▶ **WHAT THE TASK REQUIRES**
Every record below must be returned word for word, with the pictures left out.

▶ **INPUT DATA**
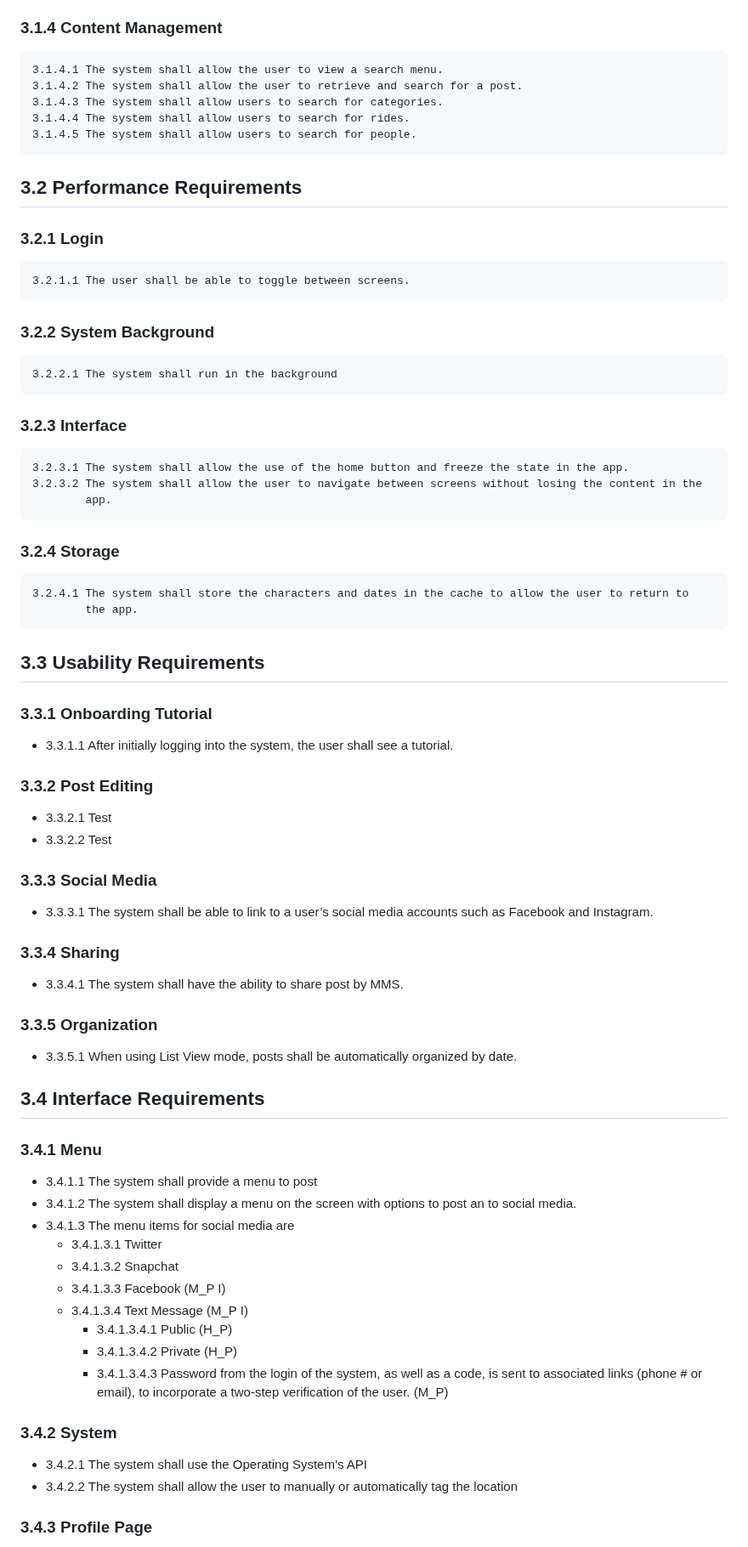
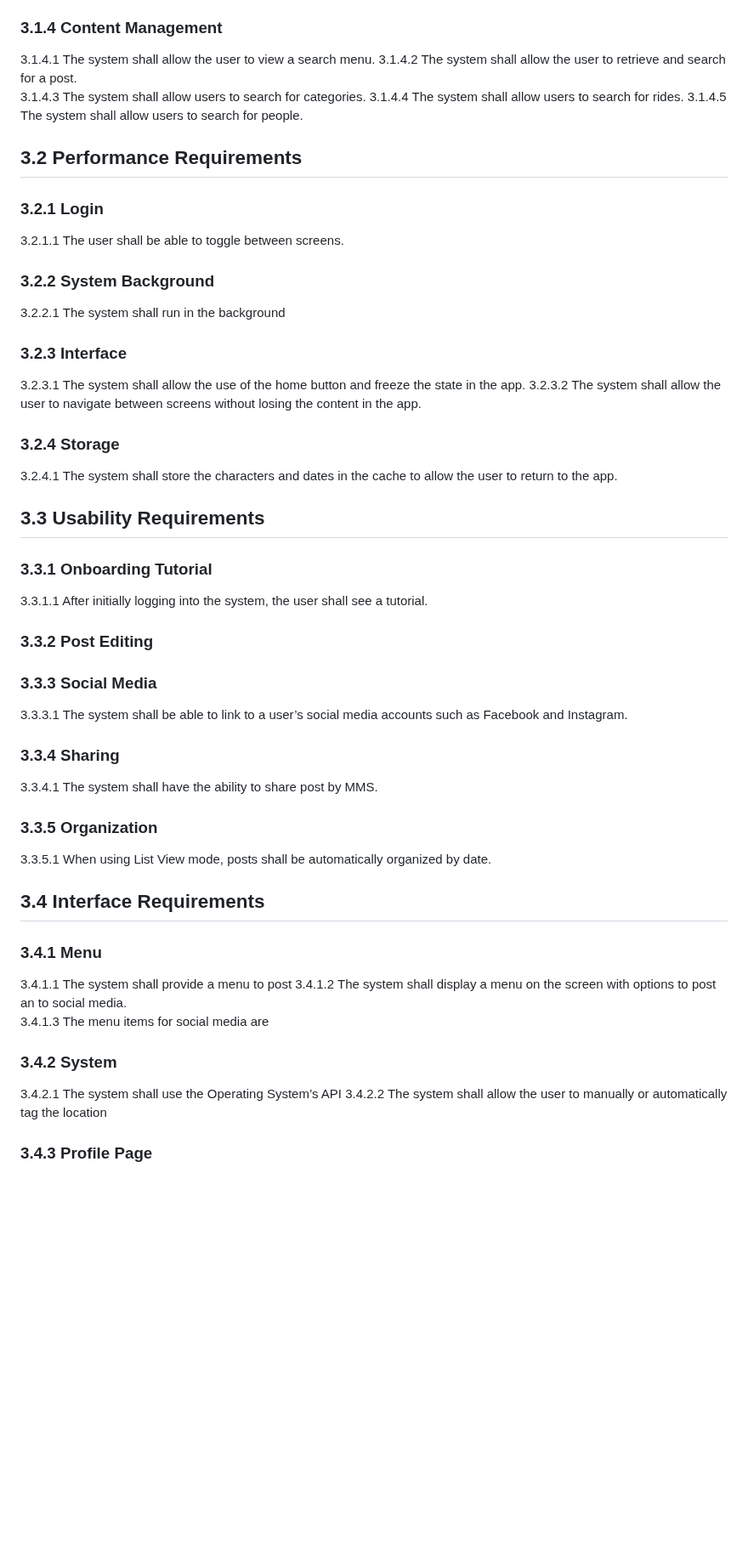
Before and after one commit to byui-cse397/2024WinCSE490PCP, a Markdown page: ProjectManagement/Requirements/SoftwareRequirementsSpecification.md, the part around one of its changes. Shown at 85% size. Drawn GitHub-style; blank space fills up the shorter version.

Commit message:
Added Table of contents and fixed spacing issues

```diff
--- a/ProjectManagement/Requirements/SoftwareRequirementsSpecification.md
+++ b/ProjectManagement/Requirements/SoftwareRequirementsSpecification.md
@@ -311,61 +310,50 @@ These system interfaces collectively facilitate the functionality and interactio
 ### 3.1.4 Content Management
-    3.1.4.1 The system shall allow the user to view a search menu.
-    3.1.4.2 The system shall allow the user to retrieve and search for a post.
-    3.1.4.3 The system shall allow users to search for categories.
-    3.1.4.4 The system shall allow users to search for rides.
-    3.1.4.5 The system shall allow users to search for people.
+ 3.1.4.1 The system shall allow the user to view a search menu.
+ 3.1.4.2 The system shall allow the user to retrieve and search for a post.
+ 3.1.4.3 The system shall allow users to search for categories.
+ 3.1.4.4 The system shall allow users to search for rides.
+ 3.1.4.5 The system shall allow users to search for people.
 
 ## 3.2 Performance Requirements
 
 ### 3.2.1 Login
-    3.2.1.1 The user shall be able to toggle between screens.
+3.2.1.1 The user shall be able to toggle between screens.
 
 ### 3.2.2 System Background
-    3.2.2.1 The system shall run in the background
+3.2.2.1 The system shall run in the background
 
 ### 3.2.3 Interface
-    3.2.3.1 The system shall allow the use of the home button and freeze the state in the app.
-    3.2.3.2 The system shall allow the user to navigate between screens without losing the content in the
-            app.
+3.2.3.1 The system shall allow the use of the home button and freeze the state in the app.
+3.2.3.2 The system shall allow the user to navigate between screens without losing the content in the app.
 
 ### 3.2.4 Storage
-    3.2.4.1 The system shall store the characters and dates in the cache to allow the user to return to
-            the app.
+3.2.4.1 The system shall store the characters and dates in the cache to allow the user to return to the app.
 
 ## 3.3 Usability Requirements
 
 ### 3.3.1 Onboarding Tutorial
-- 3.3.1.1 After initially logging into the system, the user shall see a tutorial.
+3.3.1.1 After initially logging into the system, the user shall see a tutorial.
 
 ### 3.3.2 Post Editing
-- 3.3.2.1 Test
-- 3.3.2.2 Test
 
 ### 3.3.3 Social Media
-- 3.3.3.1 The system shall be able to link to a user’s social media accounts such as Facebook and Instagram.
+3.3.3.1 The system shall be able to link to a user’s social media accounts such as Facebook and Instagram.
 
 ### 3.3.4 Sharing
-- 3.3.4.1 The system shall have the ability to share post by MMS.
+3.3.4.1 The system shall have the ability to share post by MMS.
 
 ### 3.3.5 Organization
-- 3.3.5.1 When using List View mode, posts shall be automatically organized by date.
+3.3.5.1 When using List View mode, posts shall be automatically organized by date.
 
 ## 3.4 Interface Requirements
 
 ### 3.4.1 Menu
-- 3.4.1.1 The system shall provide a menu to post
-- 3.4.1.2 The system shall display a menu on the screen with options to post an to social media.
-- 3.4.1.3 The menu items for social media are
-  - 3.4.1.3.1 Twitter
-  - 3.4.1.3.2 Snapchat
-  - 3.4.1.3.3 Facebook (M_P I)
-  - 3.4.1.3.4 Text Message (M_P I)
-    - 3.4.1.3.4.1 Public (H_P)
-    - 3.4.1.3.4.2 Private (H_P)
-    - 3.4.1.3.4.3 Password from the login of the system, as well as a code, is sent to associated links (phone # or email), to incorporate a two-step verification of the user. (M_P)
+3.4.1.1 The system shall provide a menu to post
+3.4.1.2 The system shall display a menu on the screen with options to post an to social media.
+3.4.1.3 The menu items for social media are
 
 ### 3.4.2 System
-- 3.4.2.1 The system shall use the Operating System’s API
-- 3.4.2.2 The system shall allow the user to manually or automatically tag the location
+  3.4.2.1 The system shall use the Operating System’s API
+  3.4.2.2 The system shall allow the user to manually or automatically tag the location
 
 ### 3.4.3 Profile Page
```
Also changed, not shown: other parts of ProjectManagement/Requirements/SoftwareRequirementsSpecification.md (+113 -111 lines).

▶ **EXERCISE RESULT**
Before and after one commit to byui-cse397/2024WinCSE490PCP, a Markdown page: ProjectManagement/Requirements/SoftwareRequirementsSpecification.md, the part around one of its changes. Shown at 85% size. Drawn GitHub-style; blank space fills up the shorter version.

Commit message:
Added Table of contents and fixed spacing issues

```diff
--- a/ProjectManagement/Requirements/SoftwareRequirementsSpecification.md
+++ b/ProjectManagement/Requirements/SoftwareRequirementsSpecification.md
@@ -311,61 +310,50 @@ These system interfaces collectively facilitate the functionality and interactio
 ### 3.1.4 Content Management
-    3.1.4.1 The system shall allow the user to view a search menu.
-    3.1.4.2 The system shall allow the user to retrieve and search for a post.
-    3.1.4.3 The system shall allow users to search for categories.
-    3.1.4.4 The system shall allow users to search for rides.
-    3.1.4.5 The system shall allow users to search for people.
+ 3.1.4.1 The system shall allow the user to view a search menu.
+ 3.1.4.2 The system shall allow the user to retrieve and search for a post.
+ 3.1.4.3 The system shall allow users to search for categories.
+ 3.1.4.4 The system shall allow users to search for rides.
+ 3.1.4.5 The system shall allow users to search for people.
 
 ## 3.2 Performance Requirements
 
 ### 3.2.1 Login
-    3.2.1.1 The user shall be able to toggle between screens.
+3.2.1.1 The user shall be able to toggle between screens.
 
 ### 3.2.2 System Background
-    3.2.2.1 The system shall run in the background
+3.2.2.1 The system shall run in the background
 
 ### 3.2.3 Interface
-    3.2.3.1 The system shall allow the use of the home button and freeze the state in the app.
-    3.2.3.2 The system shall allow the user to navigate between screens without losing the content in the
-            app.
+3.2.3.1 The system shall allow the use of the home button and freeze the state in the app.
+3.2.3.2 The system shall allow the user to navigate between screens without losing the content in the app.
 
 ### 3.2.4 Storage
-    3.2.4.1 The system shall store the characters and dates in the cache to allow the user to return to
-            the app.
+3.2.4.1 The system shall store the characters and dates in the cache to allow the user to return to the app.
 
 ## 3.3 Usability Requirements
 
 ### 3.3.1 Onboarding Tutorial
-- 3.3.1.1 After initially logging into the system, the user shall see a tutorial.
+3.3.1.1 After initially logging into the system, the user shall see a tutorial.
 
 ### 3.3.2 Post Editing
-- 3.3.2.1 Test
-- 3.3.2.2 Test
 
 ### 3.3.3 Social Media
-- 3.3.3.1 The system shall be able to link to a user’s social media accounts such as Facebook and Instagram.
+3.3.3.1 The system shall be able to link to a user’s social media accounts such as Facebook and Instagram.
 
 ### 3.3.4 Sharing
-- 3.3.4.1 The system shall have the ability to share post by MMS.
+3.3.4.1 The system shall have the ability to share post by MMS.
 
 ### 3.3.5 Organization
-- 3.3.5.1 When using List View mode, posts shall be automatically organized by date.
+3.3.5.1 When using List View mode, posts shall be automatically organized by date.
 
 ## 3.4 Interface Requirements
 
 ### 3.4.1 Menu
-- 3.4.1.1 The system shall provide a menu to post
-- 3.4.1.2 The system shall display a menu on the screen with options to post an to social media.
-- 3.4.1.3 The menu items for social media are
-  - 3.4.1.3.1 Twitter
-  - 3.4.1.3.2 Snapchat
-  - 3.4.1.3.3 Facebook (M_P I)
-  - 3.4.1.3.4 Text Message (M_P I)
-    - 3.4.1.3.4.1 Public (H_P)
-    - 3.4.1.3.4.2 Private (H_P)
-    - 3.4.1.3.4.3 Password from the login of the system, as well as a code, is sent to associated links (phone # or email), to incorporate a two-step verification of the user. (M_P)
+3.4.1.1 The system shall provide a menu to post
+3.4.1.2 The system shall display a menu on the screen with options to post an to social media.
+3.4.1.3 The menu items for social media are
 
 ### 3.4.2 System
-- 3.4.2.1 The system shall use the Operating System’s API
-- 3.4.2.2 The system shall allow the user to manually or automatically tag the location
+  3.4.2.1 The system shall use the Operating System’s API
+  3.4.2.2 The system shall allow the user to manually or automatically tag the location
 
 ### 3.4.3 Profile Page
```
Also changed, not shown: other parts of ProjectManagement/Requirements/SoftwareRequirementsSpecification.md (+113 -111 lines).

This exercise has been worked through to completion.